**Exercise details:** Your job is to copy the lines from the material that include "webapp".

**The records:**
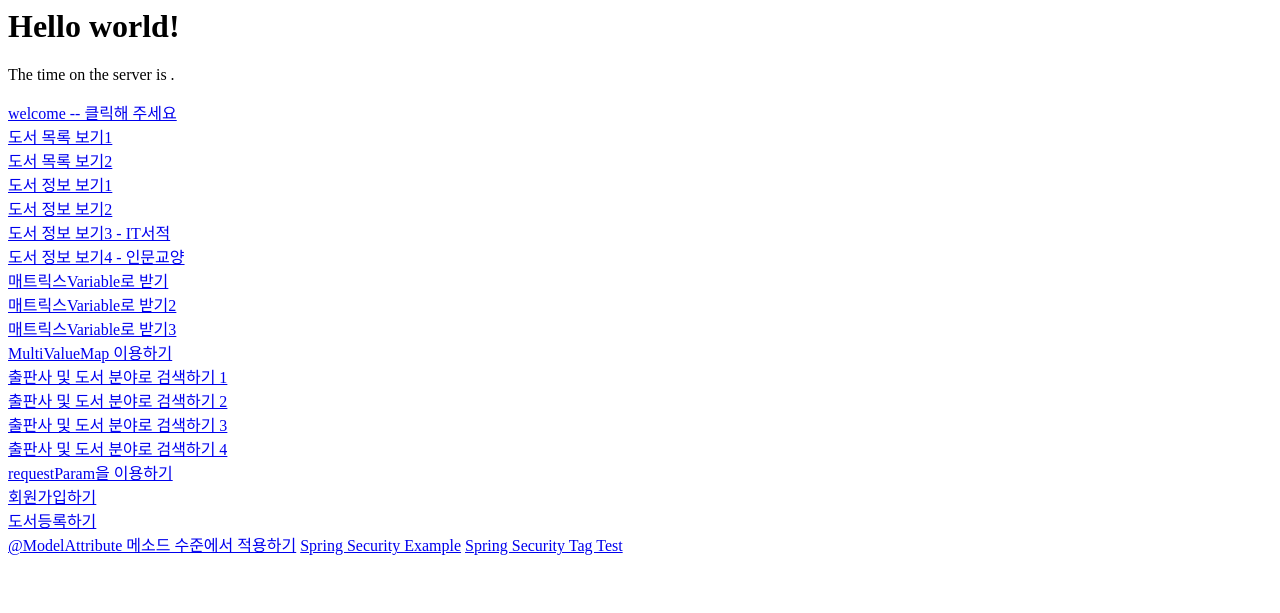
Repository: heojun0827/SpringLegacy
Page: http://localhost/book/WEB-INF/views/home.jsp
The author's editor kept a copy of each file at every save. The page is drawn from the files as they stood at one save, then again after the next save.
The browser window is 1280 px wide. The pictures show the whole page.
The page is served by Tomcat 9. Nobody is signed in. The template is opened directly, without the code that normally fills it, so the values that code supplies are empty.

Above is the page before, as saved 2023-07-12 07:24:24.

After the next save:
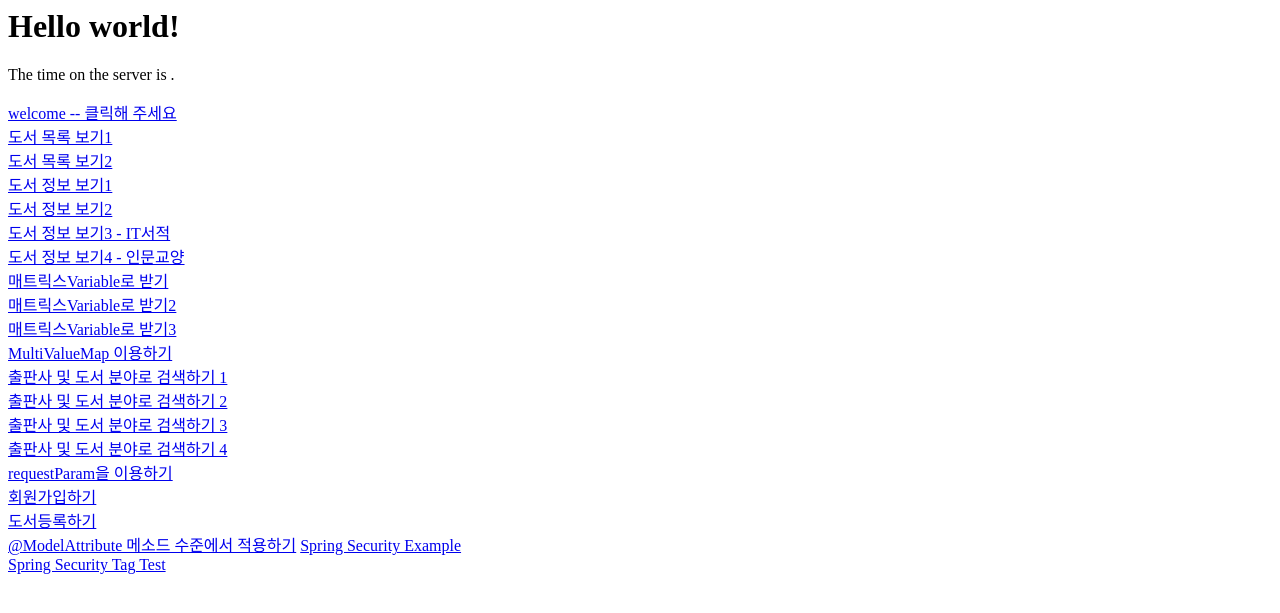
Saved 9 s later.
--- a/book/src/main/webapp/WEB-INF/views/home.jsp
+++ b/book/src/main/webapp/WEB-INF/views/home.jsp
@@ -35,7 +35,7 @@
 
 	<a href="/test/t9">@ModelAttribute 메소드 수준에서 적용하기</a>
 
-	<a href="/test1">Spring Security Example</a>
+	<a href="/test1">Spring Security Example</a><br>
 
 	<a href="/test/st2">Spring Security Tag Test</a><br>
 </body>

**Task solution:**
--- a/book/src/main/webapp/WEB-INF/views/home.jsp
+++ b/book/src/main/webapp/WEB-INF/views/home.jsp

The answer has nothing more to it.